With all birthdays, I like to take time to reflect. To think about what went well and what I would have done differently. I loved getting out of town more and spending regular time in the lovely East Bay with Kyle, although I miss him terribly in the day to day. Outside of that, this year's lessons for me mostly come down to shit I probably should not have said in the moment and other things I needed to say, but didn't make it past my lips. All those who know me well have experienced the fun and/or discomfort of "Unfiltered Christine." I have to admit, things just fly out of my mouth before I think it through too much and, also, I love saying silly or shocking things to get a reaction from people. I enjoy nothing more than seeing someone blush or uncontrollably laugh after one of my verbal gems. I regularly speak in the moment and sometimes end up with shoe in my mouth, albeit a stylish one. My friend, Robin, once stated that I was like a person who had experienced a stroke. No filter. She hilariously hit the nail on the head there. I am either a quick-witted genius or someone who has suffered a major head injury. I embrace it and see it as a blessing more times than it is a curse. I pride myself on being an amazing advocate for those I love and even sometimes strangers, but when it comes to me and what I truly desire, when it is close to the bone, the vulnerability meter spikes and I tap out. I have been working on that the past couple of years with varying success. Maybe this next year I can get a championship belt in courage, vulnerability and speaking up before that vein pops out in my neck and I end up with ripped pants and shirts because I turned into Lou Ferrigno or even worse, I sulked off into the distance having said nothing. To me, saying nothing feels far, far worse for some reason.

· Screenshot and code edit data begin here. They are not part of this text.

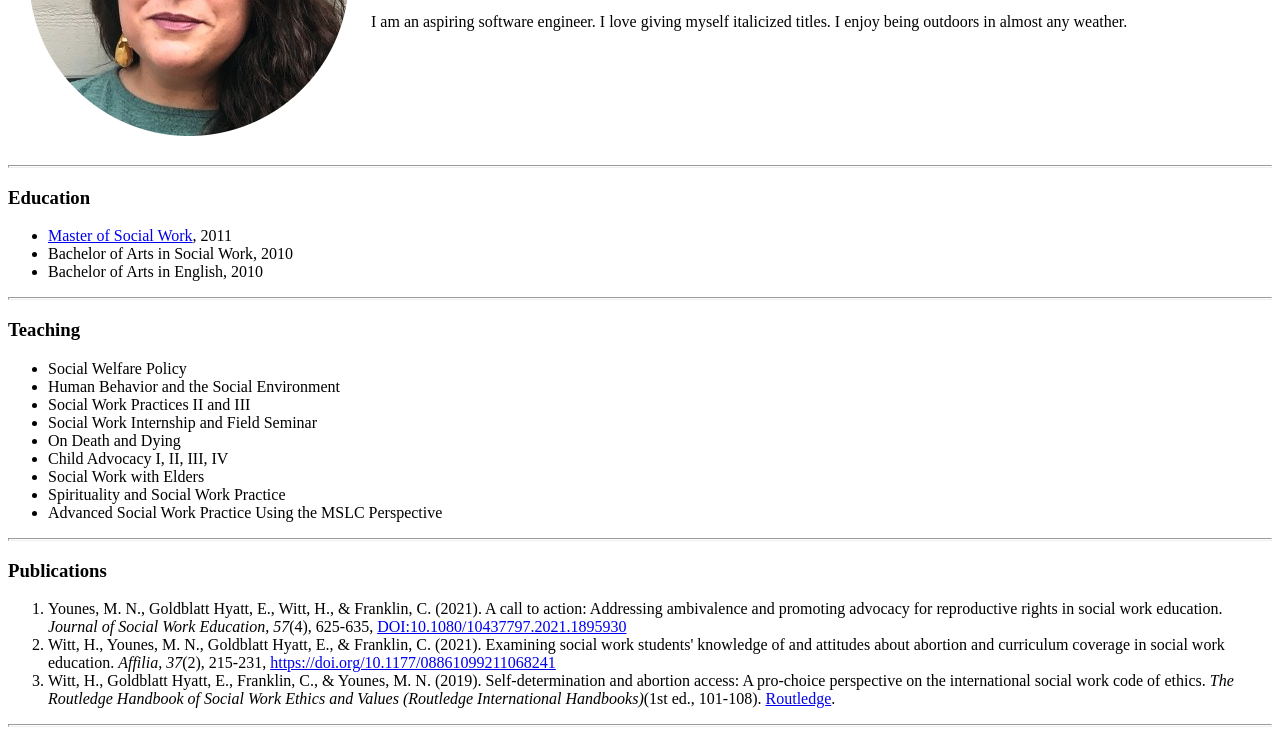
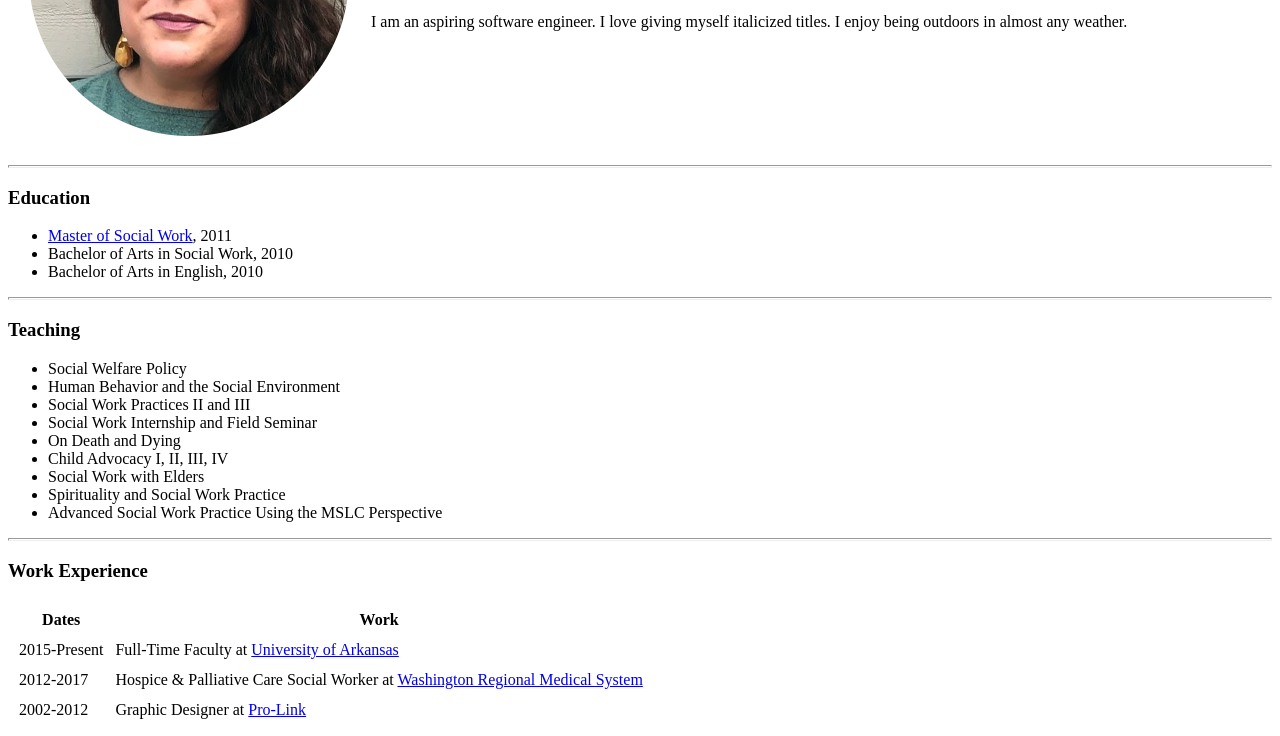
Before and after one commit to frankenstorts/cv, a plain HTML site: page index.html in a window 1280 px wide. Shown: the part 213-949 px from the top of the page. Drawn offline with Linux system fonts and the light colour scheme.

Commit message:
Update index.html

```diff
--- a/index.html
+++ b/index.html
@@ -40,13 +40,6 @@
     <li>Spirituality and Social Work Practice</li>
     <li>Advanced Social Work Practice Using the MSLC Perspective</li>
   </ul>
-  <hr size="3">
-  <h3>Publications</h3>
-  <ol>
-    <li>Younes, M. N., Goldblatt Hyatt, E., Witt, H., & Franklin, C. (2021). A call to action: Addressing ambivalence and promoting advocacy for reproductive rights in social work education. <em>Journal of Social Work Education, 57</em>(4), 625-635, <a href="https://www.tandfonline.com/doi/abs/10.1080/10437797.2021.1895930?journalCode=uswe20">DOI:10.1080/10437797.2021.1895930</a></li>
-    <li>Witt, H., Younes, M. N., Goldblatt Hyatt, E., & Franklin, C. (2021). Examining social work students' knowledge of and attitudes about abortion and curriculum coverage in social work education. <em>Affilia, 37</em>(2), 215-231, <a href="https://journals.sagepub.com/doi/abs/10.1177/08861099211068241">https://doi.org/10.1177/08861099211068241</a></li>
-    <li>Witt, H., Goldblatt Hyatt, E., Franklin, C., & Younes, M. N. (2019). Self-determination and abortion access: A pro-choice perspective on the international social work code of ethics. <em>The Routledge Handbook of Social Work Ethics and Values (Routledge International Handbooks)</em>(1st ed., 101-108). <a href="https://www.routledge.com/The-Routledge-Handbook-of-Social-Work-Ethics-and-Values/Marson-McKinney/p/book/9780367728038">Routledge</a>.</li>
-  </ol>
   <hr size="3">
   <h3>Work Experience</h3>
   <table cellspacing="10">
```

The greatest feeling I have about my 40s is having very little patience and time for stupid shit. Petty dramas that 20 or 30 something Christine would have been pulled right in the middle of are no longer of interest to me. You go ride your trainwreck and I'll just listen to some vinyl, read a book or drive around town with Jamie listening to music with the top down on my car on a warm, summer night. At this stage of the game, I know I have a limited amount of time and how I choose to spend that time will either enrich my life and happiness or deplete it. I choose enrichment. Sure, I can and will listen to a tasty piece of gossip and will still read any damn fool like I am an award winning poet laureate, but I now see to not let any fools close to me and the good life I have created for myself. I used to think people like that are harmless, but learned they aren't and never were. Those kinds of people live in a world of envy and they either want to take what you have or they want to destroy it. If pigpen comes into your home he's gonna bring that smelly dust cloud and I like my world fresh. It's a conscious effort. My life is fun, joyous and badass due to the healthy people that I choose to keep in my close, small circle.
When I was in my teens, my friend, Kristine, and I would drive around in her convertible rabbit, cranking The Cure, The Smiths or our favorite for dramatic sing alongs, Soft Cell. I can remember being 15 and unironically singing their song, Youth, like it was true to my experience. At the time, I really was sincere and felt it was my life. Jesus Christ, so dramatic.. 15 and already so old, depressed and dying.
Youth has gone
And don't think I don't cry
We let ourselves slip
And now I ask myself why
I'm on my own
And don't think I really mind
When after all
The years have been fairly kind
I still love that song, but feel it on another level, clearly. Marc Almond was only 24 or 25 when he wrote it and his singing with such emotion about aging then is laughable to me now and mostly likely to him too at this age. He is a Cancerian like me, so I guess it would make sense we both have a flair for the morose and dramatic. Morbidly dramatic teenagers for life.
In reflection, I miss summers off, my 15 year old skin and ability to feel energized with no sleep, but give me the self-knowledge, self-confidence, quality friendships, liberation and freedom of doing exactly what the fuck I want of 45. Here is to another year on this planet and living well. Stay tuned to see how I do with my next year of life.